fine print’s twenty-third issue hinges off a proposition made by Melbourne’s Next Wave Festival; what would ‘A Government of Artists’ look like? What would be possible if we centred ourselves within a politics of hospitality and multiplicity? What is the role of the artist in scrutinising the very role of governance?

Foucault encouraged us to think of power not only in terms of the hierarchical, top-down but to widen our understanding to include forms of social control within disciplinary institutions as well as forms of knowledge. This edition investigates where artists and artistic production sits in the realm of power structures, and what is at work beneath the surface. We question the way knowledge production within various discourses be internalised and used to guide the behaviour of populations.

While ‘governance’—as a concept—holds the latent possibilities of support networks, community and potentiality, our entrenched systems of governing are fundamentally linked with oppression within the tainted vestiges of Colonial rule. Expecting the state to dismantle itself is futile, instead we must focus our energies on dismantling the institutions that support the normalisation of injustice. Amidst ever-increasing connectivity, buoyed by our collective online presence, could collaboration and a reliance on our networks stand in the place of ‘leadership’? What could we achieve together if we were to nourish a system that supports us?

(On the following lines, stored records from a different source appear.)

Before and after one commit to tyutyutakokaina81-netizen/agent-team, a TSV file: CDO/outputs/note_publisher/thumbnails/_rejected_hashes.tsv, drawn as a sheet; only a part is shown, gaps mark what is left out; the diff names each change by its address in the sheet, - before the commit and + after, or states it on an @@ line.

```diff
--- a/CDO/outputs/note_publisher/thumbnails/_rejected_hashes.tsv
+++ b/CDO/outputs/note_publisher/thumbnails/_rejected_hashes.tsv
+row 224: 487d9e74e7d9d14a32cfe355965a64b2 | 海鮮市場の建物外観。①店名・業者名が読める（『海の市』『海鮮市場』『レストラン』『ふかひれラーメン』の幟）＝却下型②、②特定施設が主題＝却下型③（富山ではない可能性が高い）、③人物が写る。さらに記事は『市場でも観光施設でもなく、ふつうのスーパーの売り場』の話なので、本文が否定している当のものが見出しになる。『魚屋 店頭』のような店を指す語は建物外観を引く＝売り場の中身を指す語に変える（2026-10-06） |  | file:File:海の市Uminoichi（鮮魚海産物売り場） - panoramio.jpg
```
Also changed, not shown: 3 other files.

Through poetry, video, imagery and critical text, our contributors consider the ways we govern societies and govern ourselves. Their conversations critique current systems and speculate on alternatives. They address the amplification of underrepresented voices, the ways bodies are navigated through spaces, and the agency of the natural world. They question ways forward for our sector as we emerge from COVID-19; interrogating the relationship between the State and the arts, the onus on institutions, groups and individuals in supporting our sector, and importantly, the toll this can take on each.

Join Bruno Booth (WA), Nicole Clift (SA), Kalanjay Dhir (NSW), Dominic Guerrera (SA) with Latoya Rule (SA), Sasha Smith (SA) and Corey Theatre (SA), Joshua Francis (VIC), Belinda MacGill (SA), Thomas McCammon (VIC), Nur Shkembi (VIC), and Mia van den Bos (NLD/AUS) as they begin this conversation around GOVERNANCE.

And, as we seek to educate ourselves on this most urgent of causes, fine print and our contributors wish to highlight the growing number of foundations and advocacy groups currently raising funds. See our RESOURCES page for ways to financially contribute to the fight for justice. This is a time for listening in order to understand. A time for re-educating and re-focussing as we look for strategies for moving forward, together.

Joanna Kitto for fine print